#### [TASK DIRECTIONS]
Wherever a line of the listing holds the string "lines", copy that line.

** Opening DATA PROVIDED block **

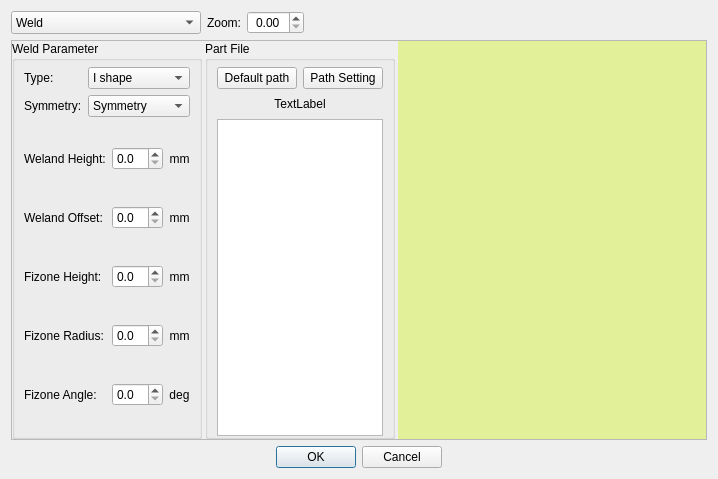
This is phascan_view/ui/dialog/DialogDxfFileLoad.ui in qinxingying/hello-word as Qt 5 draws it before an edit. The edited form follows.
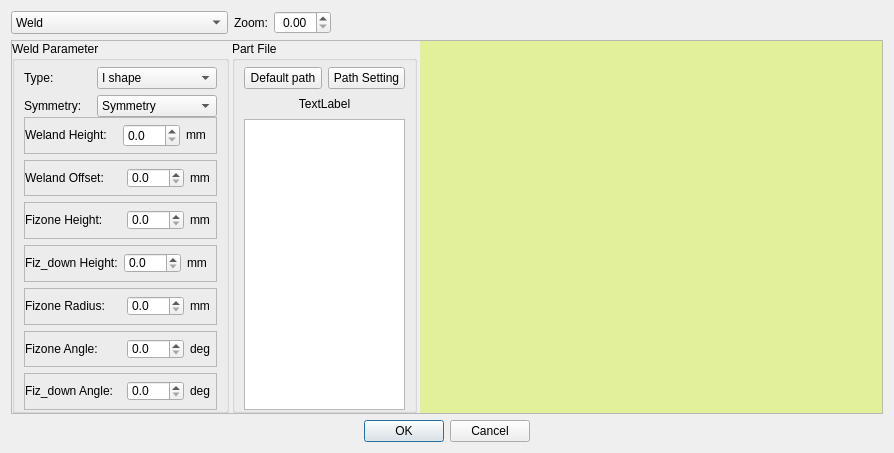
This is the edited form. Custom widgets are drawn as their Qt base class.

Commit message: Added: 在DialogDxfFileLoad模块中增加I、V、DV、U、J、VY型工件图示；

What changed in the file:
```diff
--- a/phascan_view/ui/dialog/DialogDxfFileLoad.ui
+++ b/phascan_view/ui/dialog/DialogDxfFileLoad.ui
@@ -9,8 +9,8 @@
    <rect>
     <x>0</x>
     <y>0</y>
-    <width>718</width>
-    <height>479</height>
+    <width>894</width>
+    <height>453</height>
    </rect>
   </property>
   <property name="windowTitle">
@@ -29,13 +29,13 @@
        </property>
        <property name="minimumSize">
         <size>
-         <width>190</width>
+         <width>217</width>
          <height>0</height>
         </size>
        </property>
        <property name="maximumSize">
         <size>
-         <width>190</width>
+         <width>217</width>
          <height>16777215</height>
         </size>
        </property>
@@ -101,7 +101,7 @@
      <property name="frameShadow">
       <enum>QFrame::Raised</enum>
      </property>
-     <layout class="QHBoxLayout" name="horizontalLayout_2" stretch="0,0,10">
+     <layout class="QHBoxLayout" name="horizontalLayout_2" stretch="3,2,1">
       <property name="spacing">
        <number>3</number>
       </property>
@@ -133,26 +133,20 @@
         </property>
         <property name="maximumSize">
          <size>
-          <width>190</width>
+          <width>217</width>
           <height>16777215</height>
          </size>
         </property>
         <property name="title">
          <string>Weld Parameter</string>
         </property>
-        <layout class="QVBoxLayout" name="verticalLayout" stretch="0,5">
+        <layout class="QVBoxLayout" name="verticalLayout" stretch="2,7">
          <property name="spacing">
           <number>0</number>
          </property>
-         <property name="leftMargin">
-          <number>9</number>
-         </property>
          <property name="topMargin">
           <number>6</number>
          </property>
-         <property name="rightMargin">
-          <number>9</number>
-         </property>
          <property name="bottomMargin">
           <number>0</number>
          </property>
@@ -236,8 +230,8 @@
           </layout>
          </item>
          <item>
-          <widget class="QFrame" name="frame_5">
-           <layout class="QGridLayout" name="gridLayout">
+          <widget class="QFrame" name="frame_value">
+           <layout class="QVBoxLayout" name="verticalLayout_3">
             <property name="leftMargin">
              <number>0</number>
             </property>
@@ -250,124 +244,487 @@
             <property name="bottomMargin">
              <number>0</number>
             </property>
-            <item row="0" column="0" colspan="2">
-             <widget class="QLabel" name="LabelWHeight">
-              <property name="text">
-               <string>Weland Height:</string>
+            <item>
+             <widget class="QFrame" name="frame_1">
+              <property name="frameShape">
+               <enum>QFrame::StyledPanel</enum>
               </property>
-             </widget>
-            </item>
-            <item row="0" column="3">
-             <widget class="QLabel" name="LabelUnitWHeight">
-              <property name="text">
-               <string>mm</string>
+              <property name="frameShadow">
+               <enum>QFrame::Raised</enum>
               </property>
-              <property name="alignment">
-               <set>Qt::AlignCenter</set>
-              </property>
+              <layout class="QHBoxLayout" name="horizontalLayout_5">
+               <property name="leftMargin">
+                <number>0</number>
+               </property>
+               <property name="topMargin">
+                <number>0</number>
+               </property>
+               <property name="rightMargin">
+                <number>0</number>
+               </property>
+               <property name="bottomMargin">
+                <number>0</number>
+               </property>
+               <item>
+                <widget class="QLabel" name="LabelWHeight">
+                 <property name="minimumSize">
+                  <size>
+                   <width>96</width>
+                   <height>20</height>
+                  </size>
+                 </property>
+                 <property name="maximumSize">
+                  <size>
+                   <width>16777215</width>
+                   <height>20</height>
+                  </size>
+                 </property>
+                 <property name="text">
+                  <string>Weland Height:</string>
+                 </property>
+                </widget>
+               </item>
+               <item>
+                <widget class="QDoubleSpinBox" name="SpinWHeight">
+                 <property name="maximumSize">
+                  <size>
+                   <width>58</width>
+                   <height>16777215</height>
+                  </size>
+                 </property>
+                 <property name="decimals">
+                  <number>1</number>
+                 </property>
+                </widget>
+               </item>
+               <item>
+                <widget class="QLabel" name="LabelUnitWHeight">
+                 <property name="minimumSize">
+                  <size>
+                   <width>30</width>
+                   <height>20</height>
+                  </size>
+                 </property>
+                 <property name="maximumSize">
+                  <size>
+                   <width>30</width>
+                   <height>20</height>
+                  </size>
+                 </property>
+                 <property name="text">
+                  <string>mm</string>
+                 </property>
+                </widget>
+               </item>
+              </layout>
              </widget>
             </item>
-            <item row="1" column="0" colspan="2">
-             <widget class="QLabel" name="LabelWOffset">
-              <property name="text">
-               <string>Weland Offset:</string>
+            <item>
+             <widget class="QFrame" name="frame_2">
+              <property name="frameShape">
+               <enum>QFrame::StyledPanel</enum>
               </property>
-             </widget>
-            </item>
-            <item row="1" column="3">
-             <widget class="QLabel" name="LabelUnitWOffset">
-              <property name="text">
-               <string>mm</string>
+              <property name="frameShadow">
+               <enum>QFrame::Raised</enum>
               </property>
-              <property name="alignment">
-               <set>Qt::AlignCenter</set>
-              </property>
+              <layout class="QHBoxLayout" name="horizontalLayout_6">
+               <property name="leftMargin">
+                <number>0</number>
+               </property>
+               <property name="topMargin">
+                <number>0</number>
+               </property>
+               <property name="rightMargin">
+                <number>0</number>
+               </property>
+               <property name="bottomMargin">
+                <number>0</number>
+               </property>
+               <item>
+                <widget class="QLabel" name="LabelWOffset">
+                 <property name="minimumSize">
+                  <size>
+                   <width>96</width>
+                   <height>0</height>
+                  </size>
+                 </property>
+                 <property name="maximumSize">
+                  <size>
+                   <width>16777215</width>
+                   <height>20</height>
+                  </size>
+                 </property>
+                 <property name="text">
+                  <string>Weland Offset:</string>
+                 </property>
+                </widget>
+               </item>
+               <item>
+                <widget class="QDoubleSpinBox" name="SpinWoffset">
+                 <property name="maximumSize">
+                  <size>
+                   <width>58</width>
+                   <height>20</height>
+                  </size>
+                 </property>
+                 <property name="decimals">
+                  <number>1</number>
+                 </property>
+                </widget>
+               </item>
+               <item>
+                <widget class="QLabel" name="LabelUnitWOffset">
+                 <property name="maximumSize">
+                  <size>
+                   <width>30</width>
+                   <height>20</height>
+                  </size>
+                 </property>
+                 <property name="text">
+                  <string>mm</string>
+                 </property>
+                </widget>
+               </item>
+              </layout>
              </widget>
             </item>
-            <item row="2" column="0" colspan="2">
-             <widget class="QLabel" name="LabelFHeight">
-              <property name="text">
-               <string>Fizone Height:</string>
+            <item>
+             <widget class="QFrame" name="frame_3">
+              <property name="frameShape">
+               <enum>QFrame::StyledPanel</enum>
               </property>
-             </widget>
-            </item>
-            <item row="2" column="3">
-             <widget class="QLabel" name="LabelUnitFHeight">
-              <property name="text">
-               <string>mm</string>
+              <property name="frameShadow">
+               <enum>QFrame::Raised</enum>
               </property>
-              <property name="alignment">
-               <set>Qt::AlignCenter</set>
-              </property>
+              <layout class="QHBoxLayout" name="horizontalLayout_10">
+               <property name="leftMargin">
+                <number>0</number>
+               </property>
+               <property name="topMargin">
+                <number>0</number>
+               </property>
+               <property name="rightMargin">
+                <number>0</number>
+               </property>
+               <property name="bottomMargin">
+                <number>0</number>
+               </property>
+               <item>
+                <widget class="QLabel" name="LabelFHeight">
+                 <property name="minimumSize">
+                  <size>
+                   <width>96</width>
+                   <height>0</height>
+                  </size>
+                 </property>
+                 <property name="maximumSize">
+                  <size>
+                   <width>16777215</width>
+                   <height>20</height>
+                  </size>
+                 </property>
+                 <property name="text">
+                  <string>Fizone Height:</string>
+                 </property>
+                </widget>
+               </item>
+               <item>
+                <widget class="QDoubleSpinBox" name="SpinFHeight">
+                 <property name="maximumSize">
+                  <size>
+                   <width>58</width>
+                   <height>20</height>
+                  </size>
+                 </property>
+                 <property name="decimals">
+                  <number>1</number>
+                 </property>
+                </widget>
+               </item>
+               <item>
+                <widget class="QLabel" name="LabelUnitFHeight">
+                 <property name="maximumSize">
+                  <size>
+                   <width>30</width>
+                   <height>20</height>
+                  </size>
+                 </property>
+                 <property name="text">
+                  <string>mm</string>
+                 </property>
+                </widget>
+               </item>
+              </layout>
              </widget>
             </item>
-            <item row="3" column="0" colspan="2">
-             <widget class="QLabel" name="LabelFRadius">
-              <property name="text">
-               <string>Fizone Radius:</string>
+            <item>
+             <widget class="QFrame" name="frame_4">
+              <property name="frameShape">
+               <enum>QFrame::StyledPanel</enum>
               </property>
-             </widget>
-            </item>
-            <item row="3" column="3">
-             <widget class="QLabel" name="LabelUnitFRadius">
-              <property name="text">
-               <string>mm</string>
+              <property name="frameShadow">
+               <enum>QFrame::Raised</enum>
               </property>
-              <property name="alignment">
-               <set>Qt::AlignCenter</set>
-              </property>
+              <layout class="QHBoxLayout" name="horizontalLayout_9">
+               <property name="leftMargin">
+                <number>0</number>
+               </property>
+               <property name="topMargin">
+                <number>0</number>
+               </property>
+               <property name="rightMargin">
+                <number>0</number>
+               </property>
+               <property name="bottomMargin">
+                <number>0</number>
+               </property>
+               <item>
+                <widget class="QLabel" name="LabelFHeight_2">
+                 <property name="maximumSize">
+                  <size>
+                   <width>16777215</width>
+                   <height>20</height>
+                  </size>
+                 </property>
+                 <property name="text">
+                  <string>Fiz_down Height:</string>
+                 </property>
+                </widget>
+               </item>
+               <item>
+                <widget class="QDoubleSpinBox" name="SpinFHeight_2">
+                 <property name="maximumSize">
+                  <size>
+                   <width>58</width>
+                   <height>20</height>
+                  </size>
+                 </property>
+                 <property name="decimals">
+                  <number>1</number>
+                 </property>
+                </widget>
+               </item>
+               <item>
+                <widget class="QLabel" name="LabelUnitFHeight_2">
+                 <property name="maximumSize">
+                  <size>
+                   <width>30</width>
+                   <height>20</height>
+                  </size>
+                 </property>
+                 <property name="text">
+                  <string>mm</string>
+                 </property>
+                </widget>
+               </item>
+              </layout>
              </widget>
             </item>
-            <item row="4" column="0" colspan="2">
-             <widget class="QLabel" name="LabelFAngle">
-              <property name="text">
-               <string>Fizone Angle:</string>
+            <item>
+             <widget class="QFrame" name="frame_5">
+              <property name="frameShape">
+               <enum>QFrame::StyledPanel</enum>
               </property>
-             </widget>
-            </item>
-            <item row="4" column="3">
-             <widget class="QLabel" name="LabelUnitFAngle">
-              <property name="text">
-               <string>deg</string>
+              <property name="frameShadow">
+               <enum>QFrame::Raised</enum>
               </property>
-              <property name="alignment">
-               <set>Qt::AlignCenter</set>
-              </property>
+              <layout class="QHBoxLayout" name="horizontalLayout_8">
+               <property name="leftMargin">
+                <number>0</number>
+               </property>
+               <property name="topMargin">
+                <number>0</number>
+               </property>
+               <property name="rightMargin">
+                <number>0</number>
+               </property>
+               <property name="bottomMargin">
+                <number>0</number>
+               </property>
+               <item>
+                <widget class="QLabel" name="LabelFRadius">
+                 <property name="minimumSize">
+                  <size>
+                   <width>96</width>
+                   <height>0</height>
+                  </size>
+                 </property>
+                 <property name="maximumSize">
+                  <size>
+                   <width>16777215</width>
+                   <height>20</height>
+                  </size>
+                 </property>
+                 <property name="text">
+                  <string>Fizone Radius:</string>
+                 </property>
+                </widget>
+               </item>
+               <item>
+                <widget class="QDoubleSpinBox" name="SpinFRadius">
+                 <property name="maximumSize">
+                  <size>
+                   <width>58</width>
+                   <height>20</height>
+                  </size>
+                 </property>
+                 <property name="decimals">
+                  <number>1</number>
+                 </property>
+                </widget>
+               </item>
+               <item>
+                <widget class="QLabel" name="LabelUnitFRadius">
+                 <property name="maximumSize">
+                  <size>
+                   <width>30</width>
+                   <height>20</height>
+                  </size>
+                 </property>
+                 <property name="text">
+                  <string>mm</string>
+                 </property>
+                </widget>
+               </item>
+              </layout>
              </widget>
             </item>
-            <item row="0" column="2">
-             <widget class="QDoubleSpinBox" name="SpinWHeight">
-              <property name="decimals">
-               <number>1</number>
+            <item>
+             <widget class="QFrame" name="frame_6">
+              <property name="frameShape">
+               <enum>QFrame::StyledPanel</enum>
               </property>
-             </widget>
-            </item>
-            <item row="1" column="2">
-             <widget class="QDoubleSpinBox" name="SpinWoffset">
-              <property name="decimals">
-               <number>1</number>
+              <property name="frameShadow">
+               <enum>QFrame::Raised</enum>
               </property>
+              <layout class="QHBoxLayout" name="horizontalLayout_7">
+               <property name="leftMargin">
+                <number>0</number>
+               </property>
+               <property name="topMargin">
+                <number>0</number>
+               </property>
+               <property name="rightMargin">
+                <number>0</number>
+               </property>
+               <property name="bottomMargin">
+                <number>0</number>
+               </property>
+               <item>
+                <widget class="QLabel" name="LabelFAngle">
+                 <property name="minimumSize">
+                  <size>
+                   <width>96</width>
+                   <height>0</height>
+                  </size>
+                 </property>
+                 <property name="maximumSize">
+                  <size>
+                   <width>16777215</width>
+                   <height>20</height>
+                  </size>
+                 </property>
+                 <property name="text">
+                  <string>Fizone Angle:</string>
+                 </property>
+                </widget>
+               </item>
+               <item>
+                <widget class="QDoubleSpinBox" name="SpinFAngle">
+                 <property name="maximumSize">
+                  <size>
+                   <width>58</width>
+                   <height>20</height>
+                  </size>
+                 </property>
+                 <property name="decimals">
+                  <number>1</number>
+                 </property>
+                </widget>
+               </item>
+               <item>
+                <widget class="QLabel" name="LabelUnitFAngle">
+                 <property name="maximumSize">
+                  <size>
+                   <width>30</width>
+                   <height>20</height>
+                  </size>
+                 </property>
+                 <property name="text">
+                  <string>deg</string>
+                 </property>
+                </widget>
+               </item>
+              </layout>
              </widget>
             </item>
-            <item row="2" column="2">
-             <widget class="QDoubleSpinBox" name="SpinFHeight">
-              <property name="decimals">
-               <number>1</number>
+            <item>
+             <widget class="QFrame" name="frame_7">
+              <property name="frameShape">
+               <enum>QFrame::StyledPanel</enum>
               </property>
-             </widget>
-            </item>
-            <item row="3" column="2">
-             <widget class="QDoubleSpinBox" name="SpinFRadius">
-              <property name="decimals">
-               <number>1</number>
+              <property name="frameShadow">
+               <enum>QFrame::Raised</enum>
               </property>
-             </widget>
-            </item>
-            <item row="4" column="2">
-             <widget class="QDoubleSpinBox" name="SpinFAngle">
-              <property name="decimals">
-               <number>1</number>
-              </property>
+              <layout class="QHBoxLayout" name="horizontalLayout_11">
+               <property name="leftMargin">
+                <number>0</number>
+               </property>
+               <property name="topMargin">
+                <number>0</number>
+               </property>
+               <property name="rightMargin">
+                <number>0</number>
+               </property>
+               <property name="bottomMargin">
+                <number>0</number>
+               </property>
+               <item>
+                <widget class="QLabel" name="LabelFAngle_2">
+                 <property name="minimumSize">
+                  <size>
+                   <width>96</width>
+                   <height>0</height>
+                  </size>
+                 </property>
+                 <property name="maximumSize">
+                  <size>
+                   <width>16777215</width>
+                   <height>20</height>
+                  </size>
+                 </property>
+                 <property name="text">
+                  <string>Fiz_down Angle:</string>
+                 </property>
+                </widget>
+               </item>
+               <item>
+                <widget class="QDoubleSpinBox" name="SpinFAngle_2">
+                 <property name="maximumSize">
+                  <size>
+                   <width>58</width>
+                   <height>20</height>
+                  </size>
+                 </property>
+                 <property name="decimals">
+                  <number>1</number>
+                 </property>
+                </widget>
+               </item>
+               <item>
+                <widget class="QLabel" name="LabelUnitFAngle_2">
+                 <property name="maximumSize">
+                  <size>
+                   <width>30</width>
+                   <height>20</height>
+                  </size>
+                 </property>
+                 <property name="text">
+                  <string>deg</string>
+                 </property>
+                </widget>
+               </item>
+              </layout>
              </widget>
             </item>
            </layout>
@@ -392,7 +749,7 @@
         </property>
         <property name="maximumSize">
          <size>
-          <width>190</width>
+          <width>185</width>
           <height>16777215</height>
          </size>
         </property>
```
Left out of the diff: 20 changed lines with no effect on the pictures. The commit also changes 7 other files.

** Closing DATA PROVIDED block **
** Opening DATA PROVIDED block **

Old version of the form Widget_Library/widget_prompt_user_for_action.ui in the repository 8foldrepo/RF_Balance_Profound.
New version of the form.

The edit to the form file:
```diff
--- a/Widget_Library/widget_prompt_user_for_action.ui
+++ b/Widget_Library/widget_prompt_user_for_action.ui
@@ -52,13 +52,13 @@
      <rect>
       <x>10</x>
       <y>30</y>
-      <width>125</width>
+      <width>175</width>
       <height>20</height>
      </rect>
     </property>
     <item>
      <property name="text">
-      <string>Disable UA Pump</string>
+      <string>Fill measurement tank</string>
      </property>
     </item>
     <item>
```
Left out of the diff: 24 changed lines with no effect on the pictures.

** Closing DATA PROVIDED block **

#### [EXPECTED OUTPUT]
Left out of the diff: 20 changed lines with no effect on the pictures. The commit also changes 7 other files.
Left out of the diff: 24 changed lines with no effect on the pictures.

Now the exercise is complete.